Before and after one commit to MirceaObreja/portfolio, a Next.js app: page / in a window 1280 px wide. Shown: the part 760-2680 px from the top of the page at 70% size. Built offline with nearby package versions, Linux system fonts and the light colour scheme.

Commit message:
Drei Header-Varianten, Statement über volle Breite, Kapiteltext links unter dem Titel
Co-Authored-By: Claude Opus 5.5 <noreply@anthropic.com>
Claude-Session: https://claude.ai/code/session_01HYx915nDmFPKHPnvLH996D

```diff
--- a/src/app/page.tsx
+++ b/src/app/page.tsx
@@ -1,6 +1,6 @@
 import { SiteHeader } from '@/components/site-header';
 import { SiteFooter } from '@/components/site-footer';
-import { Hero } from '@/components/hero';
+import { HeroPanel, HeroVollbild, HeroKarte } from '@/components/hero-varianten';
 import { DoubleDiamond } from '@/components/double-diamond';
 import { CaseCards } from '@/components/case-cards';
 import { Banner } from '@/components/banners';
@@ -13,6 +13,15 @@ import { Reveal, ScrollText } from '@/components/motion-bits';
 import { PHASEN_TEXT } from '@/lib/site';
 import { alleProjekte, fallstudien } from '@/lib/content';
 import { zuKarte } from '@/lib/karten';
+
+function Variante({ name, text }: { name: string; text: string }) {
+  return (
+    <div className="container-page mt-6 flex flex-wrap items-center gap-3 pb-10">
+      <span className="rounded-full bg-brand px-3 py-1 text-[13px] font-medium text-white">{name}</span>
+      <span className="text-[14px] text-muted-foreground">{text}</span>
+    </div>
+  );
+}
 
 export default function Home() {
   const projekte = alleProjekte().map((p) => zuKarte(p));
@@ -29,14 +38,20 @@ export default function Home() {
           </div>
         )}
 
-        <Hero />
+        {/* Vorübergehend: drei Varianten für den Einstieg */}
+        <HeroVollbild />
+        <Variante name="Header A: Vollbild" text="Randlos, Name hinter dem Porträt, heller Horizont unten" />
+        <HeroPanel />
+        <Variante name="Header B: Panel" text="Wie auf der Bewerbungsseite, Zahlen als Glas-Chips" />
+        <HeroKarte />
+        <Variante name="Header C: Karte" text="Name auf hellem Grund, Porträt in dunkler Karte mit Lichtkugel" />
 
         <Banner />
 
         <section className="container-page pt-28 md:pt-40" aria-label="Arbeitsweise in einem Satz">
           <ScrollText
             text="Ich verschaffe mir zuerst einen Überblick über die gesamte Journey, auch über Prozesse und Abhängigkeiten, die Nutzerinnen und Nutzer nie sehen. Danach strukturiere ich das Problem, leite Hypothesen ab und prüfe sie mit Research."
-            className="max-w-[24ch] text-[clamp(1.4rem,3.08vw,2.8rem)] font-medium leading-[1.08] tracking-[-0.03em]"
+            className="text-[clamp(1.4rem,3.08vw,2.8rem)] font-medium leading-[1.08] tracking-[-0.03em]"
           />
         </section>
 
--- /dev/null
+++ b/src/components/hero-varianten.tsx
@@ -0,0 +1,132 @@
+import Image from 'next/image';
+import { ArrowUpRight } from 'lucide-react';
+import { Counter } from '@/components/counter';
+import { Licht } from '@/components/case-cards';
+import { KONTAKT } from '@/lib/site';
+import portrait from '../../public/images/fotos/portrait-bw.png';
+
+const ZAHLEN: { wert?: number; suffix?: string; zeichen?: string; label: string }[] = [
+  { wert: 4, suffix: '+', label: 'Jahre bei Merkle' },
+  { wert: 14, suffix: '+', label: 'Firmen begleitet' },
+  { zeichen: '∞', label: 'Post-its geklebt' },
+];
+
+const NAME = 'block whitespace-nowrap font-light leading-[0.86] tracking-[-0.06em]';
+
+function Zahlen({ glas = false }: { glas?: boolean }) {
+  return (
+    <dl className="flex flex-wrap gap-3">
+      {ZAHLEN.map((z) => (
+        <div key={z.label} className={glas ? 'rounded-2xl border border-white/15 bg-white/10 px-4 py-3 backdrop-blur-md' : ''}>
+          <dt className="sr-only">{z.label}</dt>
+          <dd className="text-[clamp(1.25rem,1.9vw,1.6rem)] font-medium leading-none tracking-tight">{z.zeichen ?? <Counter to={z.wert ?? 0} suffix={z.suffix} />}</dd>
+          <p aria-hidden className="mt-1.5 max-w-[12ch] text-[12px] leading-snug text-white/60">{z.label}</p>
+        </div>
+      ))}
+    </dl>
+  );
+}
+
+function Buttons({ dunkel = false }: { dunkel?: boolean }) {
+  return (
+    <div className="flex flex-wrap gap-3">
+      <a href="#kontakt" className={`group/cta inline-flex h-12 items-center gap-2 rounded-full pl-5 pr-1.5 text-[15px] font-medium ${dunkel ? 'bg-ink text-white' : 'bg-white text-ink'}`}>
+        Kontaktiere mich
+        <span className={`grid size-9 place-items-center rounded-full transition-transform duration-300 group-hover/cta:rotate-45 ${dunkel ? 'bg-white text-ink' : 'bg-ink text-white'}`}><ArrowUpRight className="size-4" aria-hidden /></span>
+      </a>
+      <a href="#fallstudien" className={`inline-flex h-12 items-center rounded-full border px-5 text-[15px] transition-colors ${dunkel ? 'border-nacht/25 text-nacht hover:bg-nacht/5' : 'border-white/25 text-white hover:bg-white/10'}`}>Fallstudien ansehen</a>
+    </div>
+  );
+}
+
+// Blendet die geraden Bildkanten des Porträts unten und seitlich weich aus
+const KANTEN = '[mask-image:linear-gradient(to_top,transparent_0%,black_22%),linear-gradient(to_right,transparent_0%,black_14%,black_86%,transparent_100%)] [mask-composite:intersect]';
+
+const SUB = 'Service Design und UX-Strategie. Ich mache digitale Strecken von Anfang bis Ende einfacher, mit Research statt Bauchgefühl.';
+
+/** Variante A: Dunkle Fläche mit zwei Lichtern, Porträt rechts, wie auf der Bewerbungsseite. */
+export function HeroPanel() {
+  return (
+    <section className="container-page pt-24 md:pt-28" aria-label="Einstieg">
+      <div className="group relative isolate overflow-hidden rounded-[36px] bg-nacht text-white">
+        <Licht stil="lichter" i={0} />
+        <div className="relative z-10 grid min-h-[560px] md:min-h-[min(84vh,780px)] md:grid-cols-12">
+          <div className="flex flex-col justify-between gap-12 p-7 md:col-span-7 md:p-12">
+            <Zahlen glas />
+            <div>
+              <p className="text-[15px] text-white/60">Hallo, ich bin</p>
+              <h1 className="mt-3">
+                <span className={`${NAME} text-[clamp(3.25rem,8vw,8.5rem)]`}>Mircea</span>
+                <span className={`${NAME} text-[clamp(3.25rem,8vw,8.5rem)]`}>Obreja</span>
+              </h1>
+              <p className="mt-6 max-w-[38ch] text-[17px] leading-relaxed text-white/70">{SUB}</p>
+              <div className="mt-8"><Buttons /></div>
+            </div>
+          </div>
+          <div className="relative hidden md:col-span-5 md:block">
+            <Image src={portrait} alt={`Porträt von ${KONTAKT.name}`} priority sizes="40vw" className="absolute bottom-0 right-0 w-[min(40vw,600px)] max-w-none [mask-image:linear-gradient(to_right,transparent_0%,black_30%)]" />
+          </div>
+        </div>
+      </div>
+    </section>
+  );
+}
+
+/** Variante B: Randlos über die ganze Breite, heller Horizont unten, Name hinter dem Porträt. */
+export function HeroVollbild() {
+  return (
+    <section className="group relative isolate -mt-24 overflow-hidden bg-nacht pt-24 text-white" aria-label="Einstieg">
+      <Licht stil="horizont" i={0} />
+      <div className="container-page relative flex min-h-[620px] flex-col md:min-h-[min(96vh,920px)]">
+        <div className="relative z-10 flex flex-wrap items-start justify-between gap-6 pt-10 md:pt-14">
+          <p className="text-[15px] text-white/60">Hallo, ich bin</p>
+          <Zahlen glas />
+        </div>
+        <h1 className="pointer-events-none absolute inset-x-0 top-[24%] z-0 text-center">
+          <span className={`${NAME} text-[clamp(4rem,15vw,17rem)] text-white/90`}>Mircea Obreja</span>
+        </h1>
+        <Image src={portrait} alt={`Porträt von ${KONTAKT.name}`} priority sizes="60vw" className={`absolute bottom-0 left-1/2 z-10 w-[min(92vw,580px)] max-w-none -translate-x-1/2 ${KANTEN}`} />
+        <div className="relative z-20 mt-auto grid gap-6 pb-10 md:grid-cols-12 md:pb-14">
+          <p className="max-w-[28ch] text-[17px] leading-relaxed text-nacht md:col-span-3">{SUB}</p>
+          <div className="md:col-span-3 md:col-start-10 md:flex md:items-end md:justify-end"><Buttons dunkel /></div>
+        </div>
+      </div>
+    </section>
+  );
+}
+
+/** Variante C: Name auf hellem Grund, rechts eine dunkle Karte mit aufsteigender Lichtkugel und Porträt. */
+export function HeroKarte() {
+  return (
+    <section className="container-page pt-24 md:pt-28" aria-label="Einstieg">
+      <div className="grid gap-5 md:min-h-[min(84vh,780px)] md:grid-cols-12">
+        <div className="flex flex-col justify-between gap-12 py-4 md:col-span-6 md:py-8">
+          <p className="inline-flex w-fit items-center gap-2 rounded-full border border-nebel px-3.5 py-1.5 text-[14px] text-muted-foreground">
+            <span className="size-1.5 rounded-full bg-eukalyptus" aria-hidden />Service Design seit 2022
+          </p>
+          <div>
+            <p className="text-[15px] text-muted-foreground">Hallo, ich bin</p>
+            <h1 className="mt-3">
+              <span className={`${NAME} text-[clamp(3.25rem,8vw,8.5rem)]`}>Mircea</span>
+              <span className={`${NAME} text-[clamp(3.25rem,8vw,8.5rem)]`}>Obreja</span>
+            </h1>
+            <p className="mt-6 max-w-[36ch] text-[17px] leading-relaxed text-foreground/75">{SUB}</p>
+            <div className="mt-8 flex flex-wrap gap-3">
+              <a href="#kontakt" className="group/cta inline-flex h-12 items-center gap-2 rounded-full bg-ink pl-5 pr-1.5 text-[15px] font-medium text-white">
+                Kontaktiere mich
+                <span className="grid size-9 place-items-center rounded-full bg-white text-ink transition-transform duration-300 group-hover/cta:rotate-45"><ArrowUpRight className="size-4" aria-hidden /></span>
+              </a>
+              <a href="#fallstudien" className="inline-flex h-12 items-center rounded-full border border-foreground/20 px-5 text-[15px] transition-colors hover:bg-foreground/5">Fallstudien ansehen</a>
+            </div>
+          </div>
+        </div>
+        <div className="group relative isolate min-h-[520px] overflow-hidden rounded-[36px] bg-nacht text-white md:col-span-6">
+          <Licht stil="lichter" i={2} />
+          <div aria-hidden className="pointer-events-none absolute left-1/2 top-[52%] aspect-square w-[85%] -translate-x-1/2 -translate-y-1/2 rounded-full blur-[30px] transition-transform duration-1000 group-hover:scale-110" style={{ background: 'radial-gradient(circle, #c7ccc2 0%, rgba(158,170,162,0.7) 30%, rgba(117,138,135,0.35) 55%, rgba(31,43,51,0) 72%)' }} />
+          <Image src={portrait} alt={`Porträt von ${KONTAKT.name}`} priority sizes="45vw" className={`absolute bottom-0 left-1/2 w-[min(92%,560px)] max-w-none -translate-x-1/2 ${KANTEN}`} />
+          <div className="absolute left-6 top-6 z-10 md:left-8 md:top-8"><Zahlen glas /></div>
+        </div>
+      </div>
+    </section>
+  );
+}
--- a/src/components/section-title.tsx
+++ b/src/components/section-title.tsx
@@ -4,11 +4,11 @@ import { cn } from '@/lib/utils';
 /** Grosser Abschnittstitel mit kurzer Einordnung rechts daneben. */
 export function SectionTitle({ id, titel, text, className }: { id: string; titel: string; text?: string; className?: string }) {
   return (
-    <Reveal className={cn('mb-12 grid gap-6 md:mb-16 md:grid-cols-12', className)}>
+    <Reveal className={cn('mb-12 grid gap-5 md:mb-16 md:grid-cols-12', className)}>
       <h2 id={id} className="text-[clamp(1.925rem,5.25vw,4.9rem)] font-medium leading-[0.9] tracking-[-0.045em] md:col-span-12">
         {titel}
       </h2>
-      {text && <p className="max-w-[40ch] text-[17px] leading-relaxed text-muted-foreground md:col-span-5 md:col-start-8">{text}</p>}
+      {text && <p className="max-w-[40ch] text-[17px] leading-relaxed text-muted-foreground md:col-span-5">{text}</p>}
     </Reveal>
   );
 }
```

YOUR OBJECTIVE
Please show each line in the records above that contains "between".

TASK ANSWER
+          <div className="flex flex-col justify-between gap-12 p-7 md:col-span-7 md:p-12">
+        <div className="relative z-10 flex flex-wrap items-start justify-between gap-6 pt-10 md:pt-14">
+        <div className="flex flex-col justify-between gap-12 py-4 md:col-span-6 md:py-8">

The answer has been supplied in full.